We all knew, and had done for years, that Charlie was up to his oxters in corruption. All Moriarty could really do was give the facts and figures. Of the £9.1 million figure Moriarty gives, few people can be surprised it reached that amount – some may be surprised Charlie’s rapacity wasn’t even greater. Of course, what with the secrecy and the offshore accounts, we might never know the full extent of what he was up to.
Charlie was a deeply complex character who defied easy analysis. He was also fortunate in his enemies, many of whom hated him for the wrong reasons. Des Fennell rightly says that an awful lot of the D4 discourse on Charlie is really snobbery dressed up as moral indignation. That’s not to say, however, that moral indignation doesn’t have its place, and Charlie filling his boots throughout the hairshirt 80s is enough to provoke the most phlegmatic amongst us.
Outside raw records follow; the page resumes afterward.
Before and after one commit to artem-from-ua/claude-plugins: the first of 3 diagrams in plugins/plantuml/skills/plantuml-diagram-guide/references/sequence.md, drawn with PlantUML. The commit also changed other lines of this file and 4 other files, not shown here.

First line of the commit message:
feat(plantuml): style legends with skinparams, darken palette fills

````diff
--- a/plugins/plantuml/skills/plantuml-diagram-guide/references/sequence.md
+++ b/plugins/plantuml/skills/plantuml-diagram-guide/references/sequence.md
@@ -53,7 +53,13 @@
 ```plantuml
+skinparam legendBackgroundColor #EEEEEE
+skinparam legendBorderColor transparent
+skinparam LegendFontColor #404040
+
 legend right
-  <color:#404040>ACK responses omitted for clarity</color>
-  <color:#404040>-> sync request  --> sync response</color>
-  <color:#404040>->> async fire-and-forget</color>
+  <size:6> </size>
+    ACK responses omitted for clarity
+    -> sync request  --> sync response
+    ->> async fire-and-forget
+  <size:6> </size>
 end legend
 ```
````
What’s more interesting is Bertie’s reaction. Consider this:
A mere few months ago Charlie gets the state funeral he had thoughtfully arranged for himself. Bertie presides, a fitting tribute to his mentor.
Today, Bertie is perfectly happy to denounce the corruption of the now safely dead Boss. In the meantime, Bertie has himself had a bit of trouble in the brown envelopes department.
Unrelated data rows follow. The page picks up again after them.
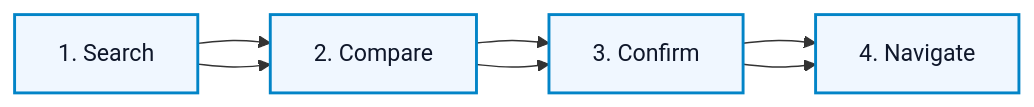
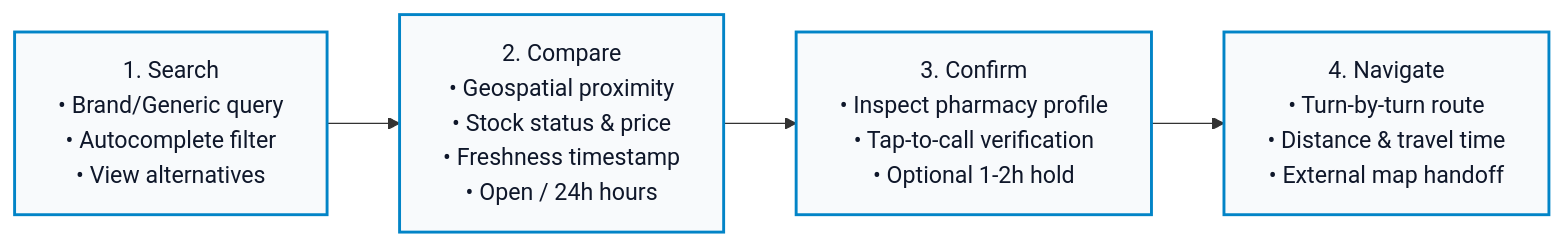
The second of 7 diagrams in README.MD (10bitsofwalid/MediFind), drawn with Mermaid before and after one commit. The commit also changed other lines of this file and 4 other files, not shown here.

````diff
--- a/README.MD
+++ b/README.MD
@@ -82,12 +214,10 @@
 ```mermaid
 flowchart LR
-    A[1. Search] --> B[2. Compare]
-    B --> C[3. Confirm]
-    C --> D[4. Navigate]
+    S1["1. Search<br/>• Brand/Generic query<br/>• Autocomplete filter<br/>• View alternatives"] 
+    --> S2["2. Compare<br/>• Geospatial proximity<br/>• Stock status & price<br/>• Freshness timestamp<br/>• Open / 24h hours"]
+    --> S3["3. Confirm<br/>• Inspect pharmacy profile<br/>• Tap-to-call verification<br/>• Optional 1-2h hold"]
+    --> S4["4. Navigate<br/>• Turn-by-turn route<br/>• Distance & travel time<br/>• External map handoff"]
 
-    A:::step --> B:::step
-    B:::step --> C:::step
-    C:::step --> D:::step
-
-    classDef step fill:#f0f7ff,stroke:#0284c7,stroke-width:2px,color:#0f172a;
+    classDef stage fill:#f8fafc,stroke:#0284c7,stroke-width:2px,color:#0f172a;
+    class S1,S2,S3,S4 stage;
 ```
````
What’s wrong with this picture?
We have Fianna Fáil distancing themselves from the man who dominated their party for the best part of thirty years. We have Electric Enda trying to make capital, although Moriarty’s second report – into Michael Lowry – is likely to make uncomfortable reading for the Blueshirts. We have Rabbitte clinging to Fine Gael like grim death. And we have the Socialist Workers Party jumping up and down, waving their little placards calling on the gardaí to arrest elected representatives. Dear God.